The AMRF is currently committed to funding research that meets the following criteria:
* investigating potential treatments for advanced melanoma that are:
* related to the human immune system (immunotherapy)
* low cost
* low toxicity
* for all patients
Current Sponsored Research Projects
1) EMOTIV Melanoma Vaccine Study - a clinical trial based at the Royal Adelaide Hospital for patients with Advanced Stage III or IV, non-resectable melanoma. This study is investigating the notion of the 'timing' of vaccine treatment. It is a follow on study from the successful VMCL trial .
2) Immune Cycle Mathematical Analysis - a collaboration between faculties of the University of Adelaide that is delving into proposed cyclical behaviours of the human immune system.
3) Comparison of Current Advanced Melanoma Treatments - a project designed to provide patient friendly insight into the differences between current therapies on offer for advanced melanoma.

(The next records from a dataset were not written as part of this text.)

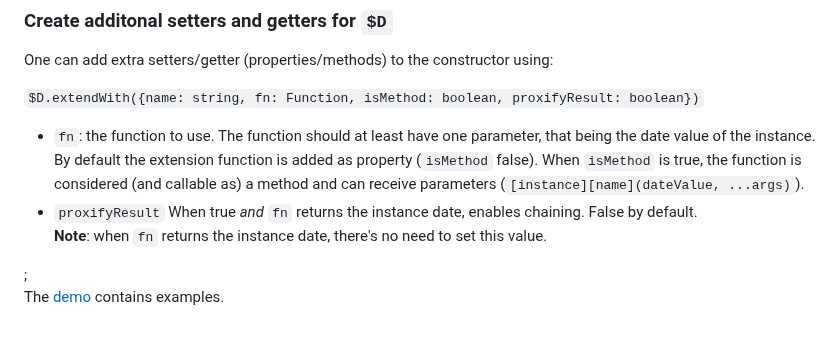
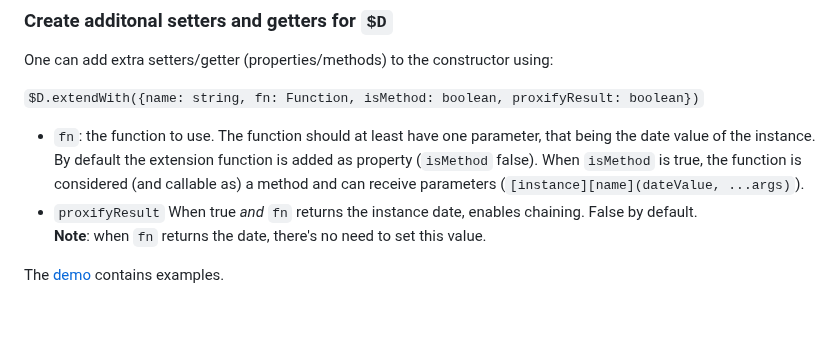
Before and after one commit to KooiInc/es-date-fiddler, a Markdown page: README.md, the part around the change. Rendered like a GitHub page.

```diff
--- a/README.md
+++ b/README.md
@@ -164,6 +164,7 @@ that being the date value of the instance. By default the extension function is
 is considered (and callable as) a method and can receive parameters (<code>[instance][name](dateValue, ...args)</code>).</li>
 <li><code>proxifyResult</code> When true <i>and</i> <code>fn</code> returns the instance date,
 enables chaining. False by default.
-<br><b>Note</b>: when <code>fn</code> returns the instance date, there's no need to set this value.</li></ul>;
+<br><b>Note</b>: when <code>fn</code> returns the date, there's no need to set this value.
+</li></ul>
 
 The [demo](https://kooiinc.github.io/es-date-fiddler/Demo/) contains examples.
```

4) Long Term Survival Analysis - ongoing surveillance/analysis of the survivors of the 2000-2010 VMCL trial.
5) Timing Effect of IL-2 Therapy of Melanoma in a Mouse Model (completed - awaiting publication)
6) Timing Effect of Higher Dose IL-2 Therapy of Melanoma in a Mouse Model (completed - undergoing statistical analysis)
A Novel Approach
AMRF is endorsing the investigation into 'timing' of treatments based on the following:
Research has repeatedly shown that the immune system plays a crucial role in cancer growth, control or elimination. A small Adelaide based group have been working for many years on a cancer treatment approach where the immune system is ‘boosted’ and toxic effects are greatly reduced. This is being explored using more frequent but less potent treatments.
Combined with that, the identifying of ‘immune cycles’ suggests the timing of treatment may be critical in determining whether the cancer is controlled or permitted to grow. It appears that the successful treatment of cancer may depend on delivering treatment that is accurately timed to match fluctuations in a patients own individual immune 'cycle'. It is understood that each patient’s own repeating ‘immune cycle’ appears to have small ‘windows’ where treatment appears more effective. Treatment during other times of the cycle appears to not be as effective.
This research effort is in line with our Research Vision of developing simple low-cost treatments by "thinking outside the square", rather than pursuing highly complex technology and treatments.
For further information on the immune cycle approach:
* CRP identifies homeostatic immune oscillations in cancer patients: a potential treatment targeting tool?